→ **Problem statement**: Which lines in the records below include the word "Move"? Report each of them in full.

··········

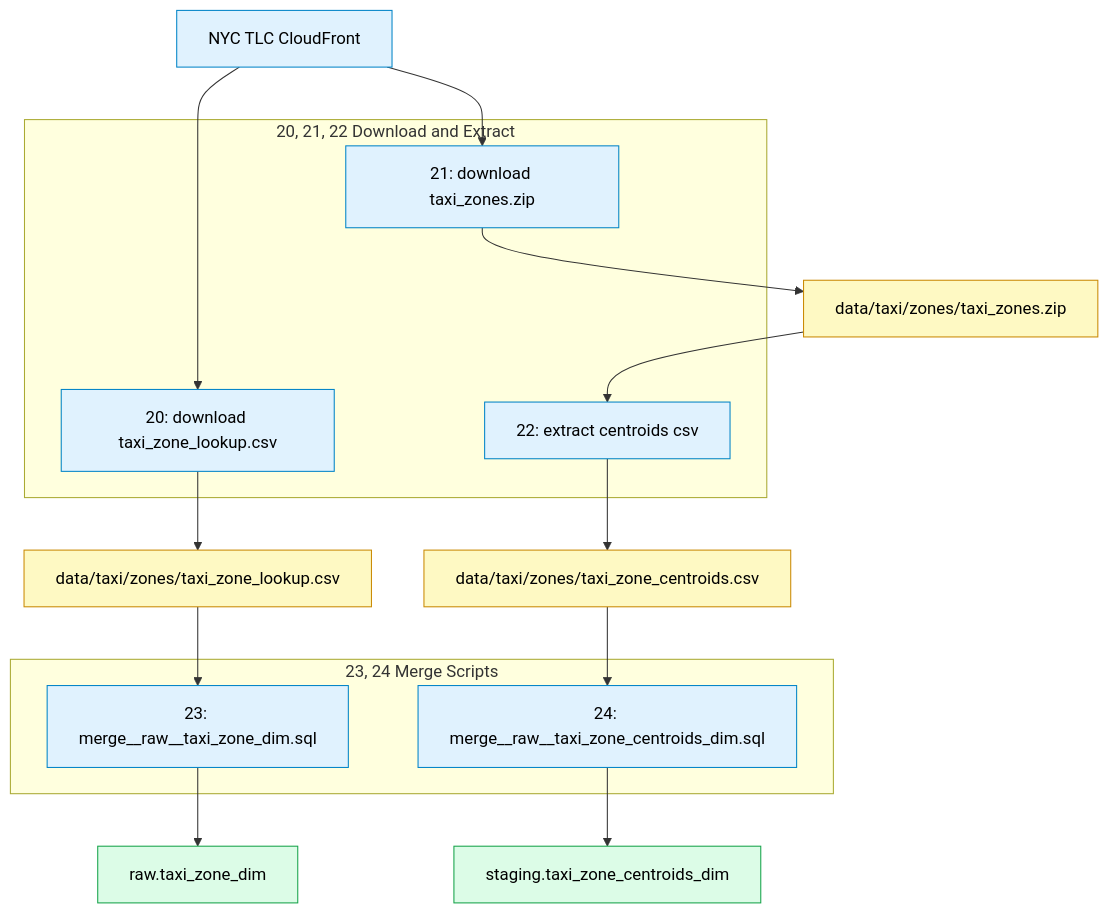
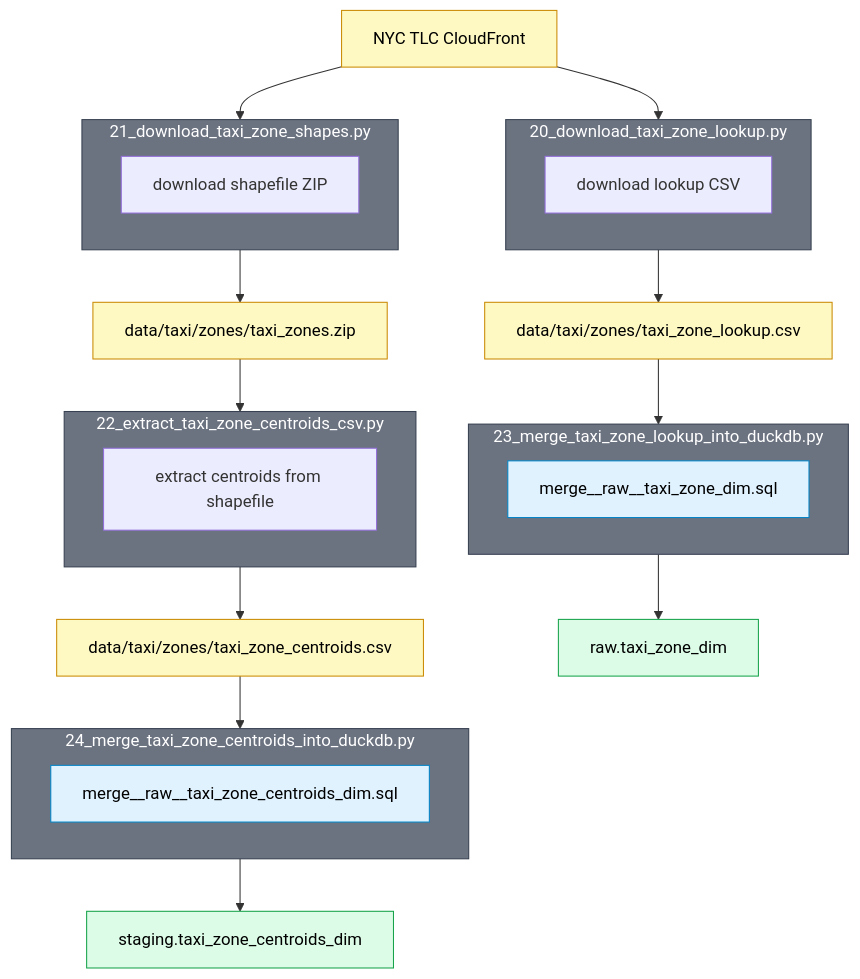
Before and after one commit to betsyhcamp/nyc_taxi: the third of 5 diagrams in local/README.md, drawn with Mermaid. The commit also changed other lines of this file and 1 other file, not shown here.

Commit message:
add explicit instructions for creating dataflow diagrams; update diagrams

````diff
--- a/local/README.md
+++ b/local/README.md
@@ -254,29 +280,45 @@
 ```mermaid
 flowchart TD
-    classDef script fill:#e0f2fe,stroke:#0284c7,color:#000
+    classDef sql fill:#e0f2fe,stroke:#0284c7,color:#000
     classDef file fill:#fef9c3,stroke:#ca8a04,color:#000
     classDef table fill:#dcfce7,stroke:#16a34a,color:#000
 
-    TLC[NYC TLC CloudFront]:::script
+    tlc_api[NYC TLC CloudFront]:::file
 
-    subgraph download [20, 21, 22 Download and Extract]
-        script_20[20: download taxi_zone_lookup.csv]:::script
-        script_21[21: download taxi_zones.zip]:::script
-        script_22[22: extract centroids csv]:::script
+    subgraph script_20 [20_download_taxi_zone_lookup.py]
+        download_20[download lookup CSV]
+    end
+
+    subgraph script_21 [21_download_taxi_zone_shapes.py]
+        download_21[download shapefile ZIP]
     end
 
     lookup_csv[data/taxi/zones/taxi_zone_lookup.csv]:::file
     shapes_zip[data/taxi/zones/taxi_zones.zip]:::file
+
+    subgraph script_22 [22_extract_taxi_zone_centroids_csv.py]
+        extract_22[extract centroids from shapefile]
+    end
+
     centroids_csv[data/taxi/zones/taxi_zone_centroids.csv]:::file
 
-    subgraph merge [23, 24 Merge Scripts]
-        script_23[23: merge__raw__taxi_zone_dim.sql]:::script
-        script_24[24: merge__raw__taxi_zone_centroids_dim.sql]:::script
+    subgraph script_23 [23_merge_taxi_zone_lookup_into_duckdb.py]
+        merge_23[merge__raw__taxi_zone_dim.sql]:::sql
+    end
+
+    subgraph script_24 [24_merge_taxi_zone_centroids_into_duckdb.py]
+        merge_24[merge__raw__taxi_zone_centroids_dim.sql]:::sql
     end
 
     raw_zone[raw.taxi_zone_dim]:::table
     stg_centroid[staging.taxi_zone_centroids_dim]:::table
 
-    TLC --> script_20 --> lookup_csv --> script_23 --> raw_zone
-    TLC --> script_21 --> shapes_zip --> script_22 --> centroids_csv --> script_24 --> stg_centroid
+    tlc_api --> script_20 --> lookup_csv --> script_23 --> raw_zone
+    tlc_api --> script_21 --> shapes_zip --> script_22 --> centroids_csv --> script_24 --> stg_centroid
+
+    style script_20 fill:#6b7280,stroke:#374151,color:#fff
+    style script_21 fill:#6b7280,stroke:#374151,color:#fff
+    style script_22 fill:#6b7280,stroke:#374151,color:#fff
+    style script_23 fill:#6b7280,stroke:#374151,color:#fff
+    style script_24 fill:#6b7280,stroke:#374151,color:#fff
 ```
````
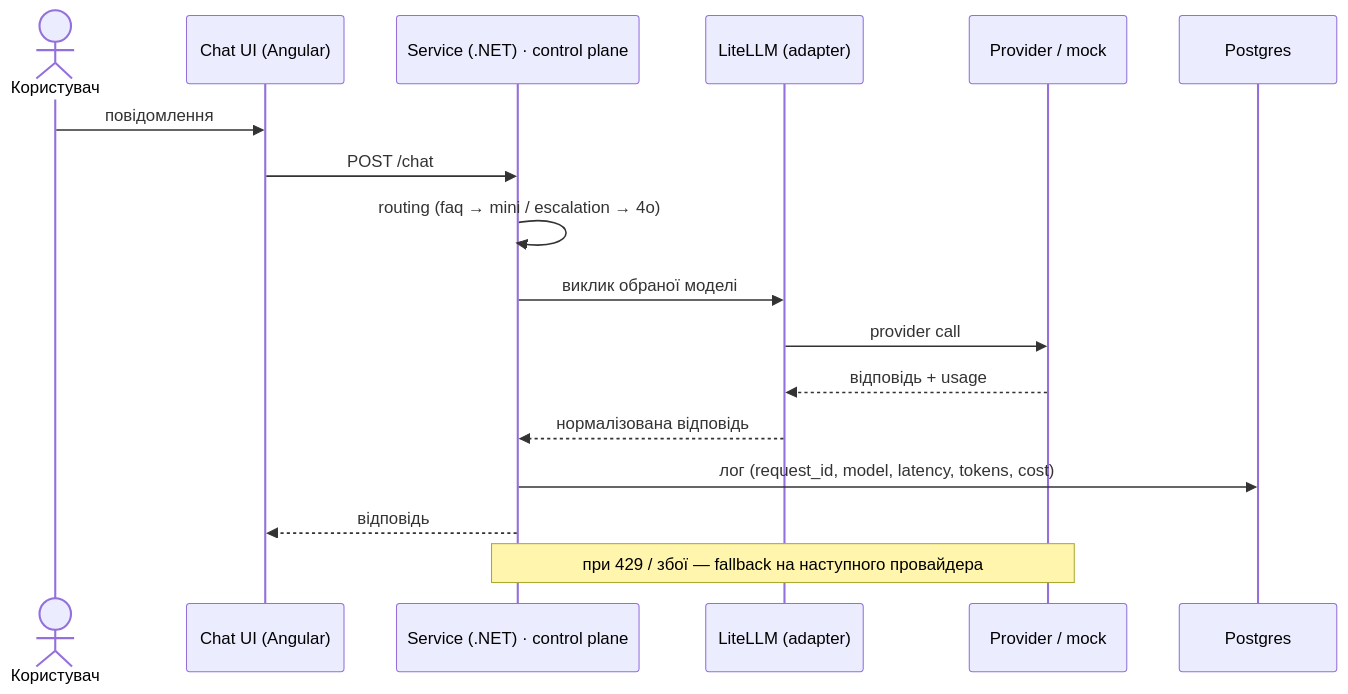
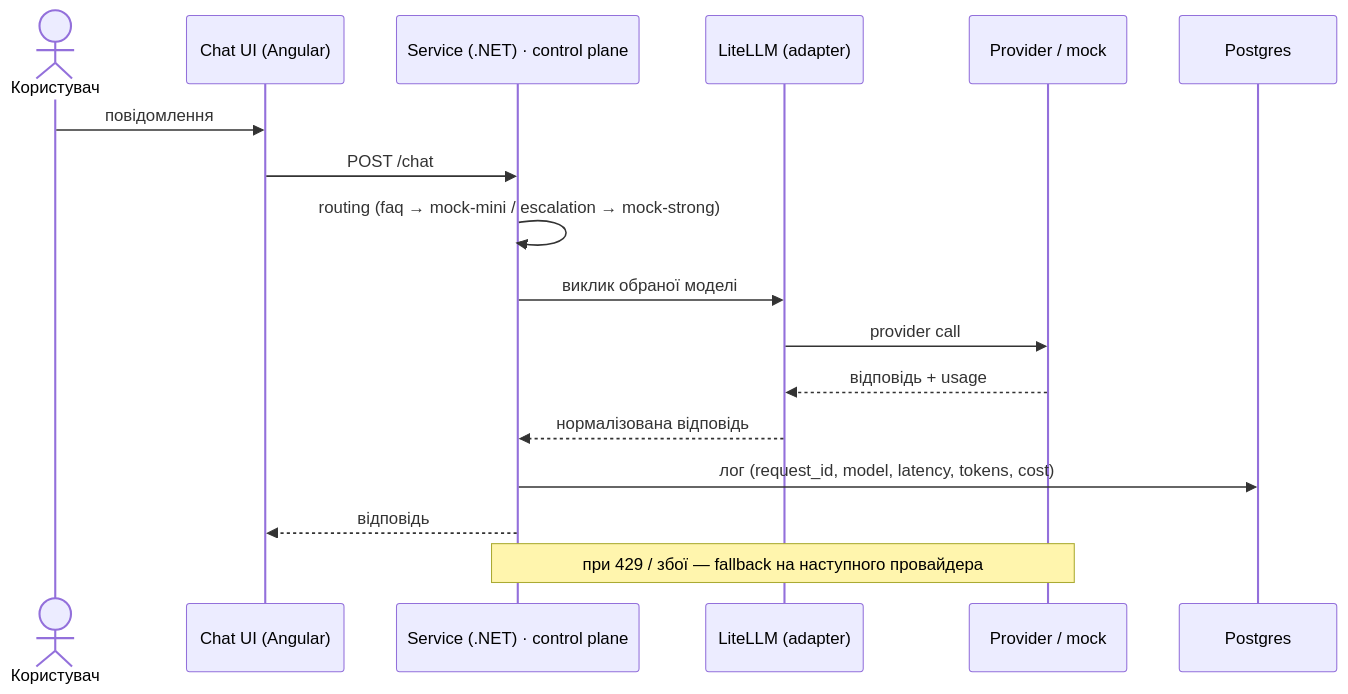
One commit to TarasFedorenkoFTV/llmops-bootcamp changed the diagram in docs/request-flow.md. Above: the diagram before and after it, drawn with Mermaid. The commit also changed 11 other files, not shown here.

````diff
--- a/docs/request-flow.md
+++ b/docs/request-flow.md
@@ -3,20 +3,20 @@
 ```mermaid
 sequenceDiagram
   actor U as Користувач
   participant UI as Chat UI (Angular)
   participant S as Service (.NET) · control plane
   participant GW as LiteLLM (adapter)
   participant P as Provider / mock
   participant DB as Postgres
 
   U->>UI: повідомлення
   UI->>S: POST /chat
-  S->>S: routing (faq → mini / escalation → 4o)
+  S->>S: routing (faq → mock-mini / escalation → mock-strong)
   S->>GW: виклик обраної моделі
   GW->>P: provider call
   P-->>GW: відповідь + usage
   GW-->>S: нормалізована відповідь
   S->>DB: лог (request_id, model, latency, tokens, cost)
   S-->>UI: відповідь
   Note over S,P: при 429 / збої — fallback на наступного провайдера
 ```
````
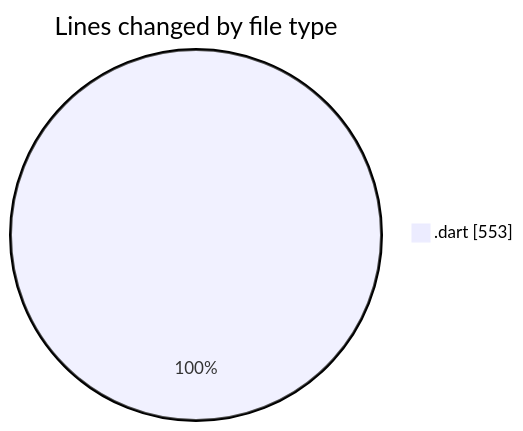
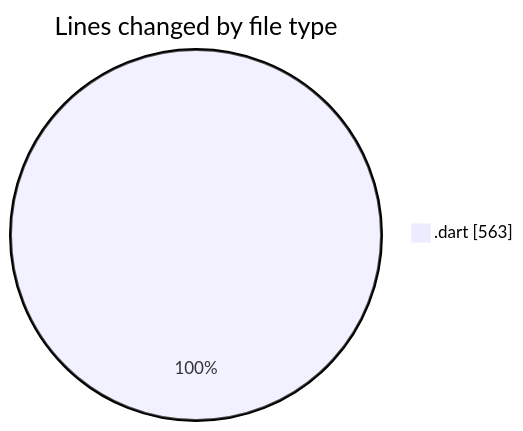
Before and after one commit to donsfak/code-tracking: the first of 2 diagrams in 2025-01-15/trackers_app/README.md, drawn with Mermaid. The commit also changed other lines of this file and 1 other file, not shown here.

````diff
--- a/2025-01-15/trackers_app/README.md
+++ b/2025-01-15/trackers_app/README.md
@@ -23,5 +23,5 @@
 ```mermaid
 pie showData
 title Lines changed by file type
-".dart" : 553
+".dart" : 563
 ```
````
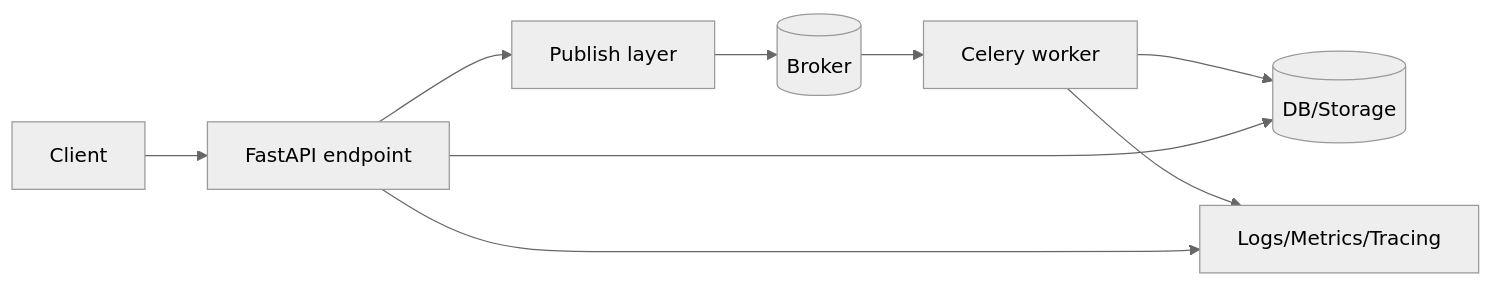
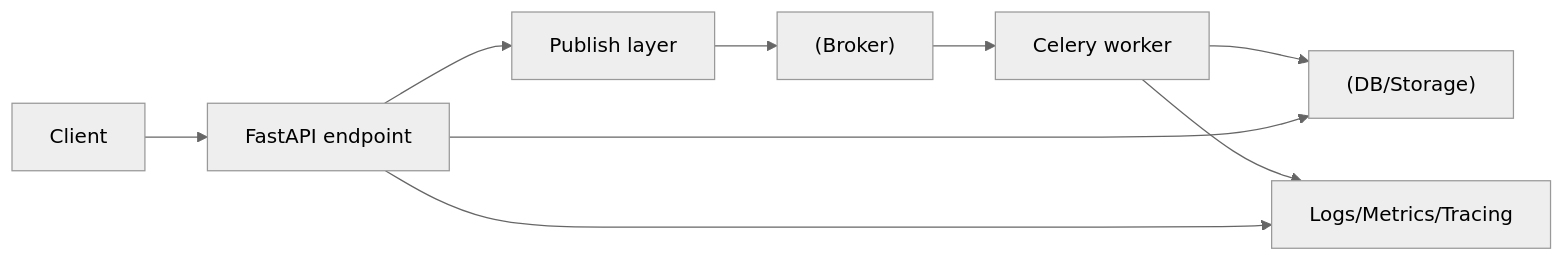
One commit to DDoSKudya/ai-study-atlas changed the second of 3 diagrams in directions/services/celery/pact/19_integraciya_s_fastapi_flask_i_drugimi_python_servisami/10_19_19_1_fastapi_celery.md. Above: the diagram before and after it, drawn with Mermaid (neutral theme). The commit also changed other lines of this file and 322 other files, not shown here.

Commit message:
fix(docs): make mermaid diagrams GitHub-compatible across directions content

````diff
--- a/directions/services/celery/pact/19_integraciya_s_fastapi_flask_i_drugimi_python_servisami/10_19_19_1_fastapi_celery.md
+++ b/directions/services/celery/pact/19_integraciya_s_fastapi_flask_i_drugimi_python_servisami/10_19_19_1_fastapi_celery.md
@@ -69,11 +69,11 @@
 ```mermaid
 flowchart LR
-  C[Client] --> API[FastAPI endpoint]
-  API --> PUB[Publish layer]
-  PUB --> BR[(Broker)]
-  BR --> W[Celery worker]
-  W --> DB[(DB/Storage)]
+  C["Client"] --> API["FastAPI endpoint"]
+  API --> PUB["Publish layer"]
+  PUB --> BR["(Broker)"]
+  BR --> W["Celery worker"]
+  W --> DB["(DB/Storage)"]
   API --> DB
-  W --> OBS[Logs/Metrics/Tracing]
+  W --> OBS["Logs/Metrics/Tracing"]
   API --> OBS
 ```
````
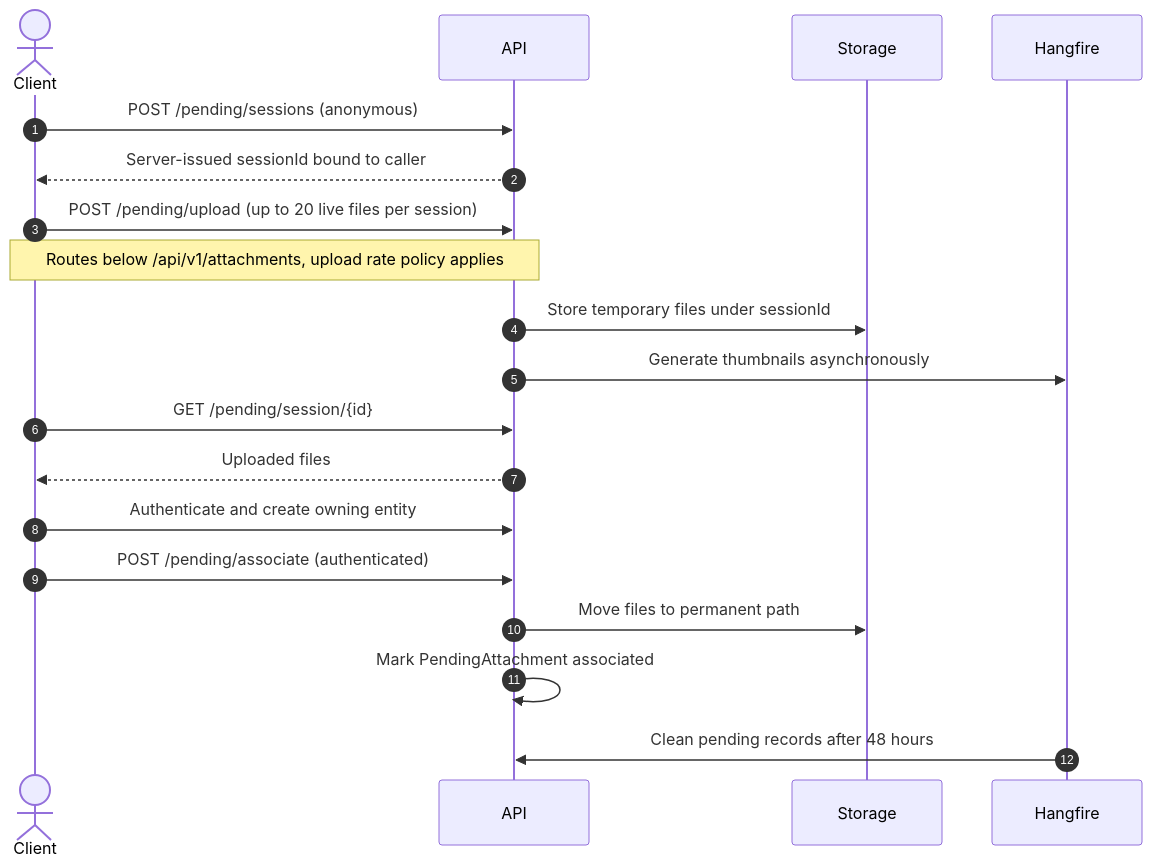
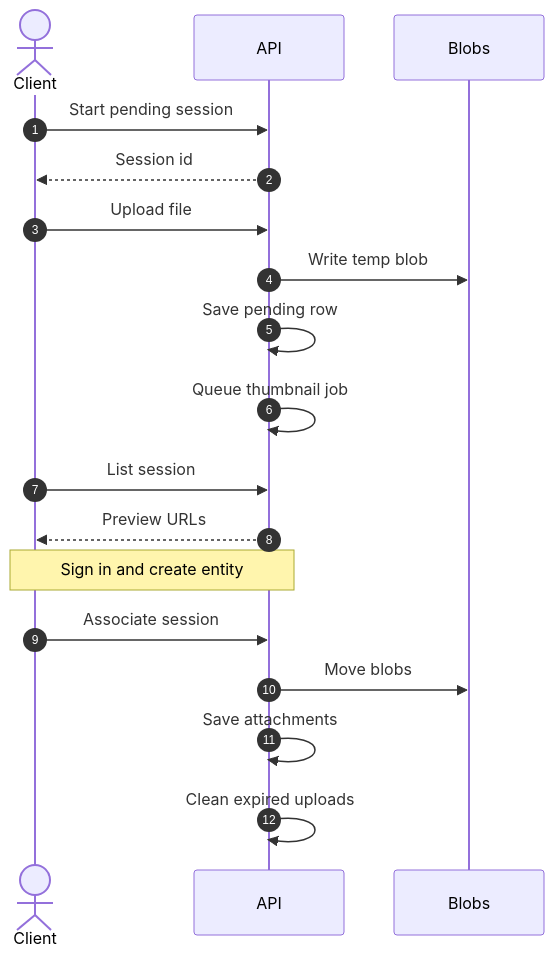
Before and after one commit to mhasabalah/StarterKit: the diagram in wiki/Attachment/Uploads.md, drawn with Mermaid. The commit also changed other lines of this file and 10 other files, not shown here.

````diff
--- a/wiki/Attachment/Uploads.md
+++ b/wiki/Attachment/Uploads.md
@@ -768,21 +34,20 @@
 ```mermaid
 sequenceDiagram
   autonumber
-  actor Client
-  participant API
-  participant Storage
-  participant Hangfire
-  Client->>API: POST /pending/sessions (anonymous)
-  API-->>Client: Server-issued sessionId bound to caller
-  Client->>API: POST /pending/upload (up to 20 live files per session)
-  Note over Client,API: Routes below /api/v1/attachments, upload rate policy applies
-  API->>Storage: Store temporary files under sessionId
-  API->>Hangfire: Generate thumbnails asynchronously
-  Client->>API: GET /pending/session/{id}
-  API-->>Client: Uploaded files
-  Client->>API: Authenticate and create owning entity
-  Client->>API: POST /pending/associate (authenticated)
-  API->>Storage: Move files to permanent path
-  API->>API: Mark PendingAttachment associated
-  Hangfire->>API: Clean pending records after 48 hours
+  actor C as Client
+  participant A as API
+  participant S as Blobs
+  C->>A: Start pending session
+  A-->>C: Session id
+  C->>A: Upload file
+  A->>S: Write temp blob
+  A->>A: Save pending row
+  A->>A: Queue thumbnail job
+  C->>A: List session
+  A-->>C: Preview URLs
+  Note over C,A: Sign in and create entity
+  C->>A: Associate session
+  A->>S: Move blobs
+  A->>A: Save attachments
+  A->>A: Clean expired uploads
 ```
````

··········

→ **Written answer**:
-  API->>Storage: Move files to permanent path
+  A->>S: Move blobs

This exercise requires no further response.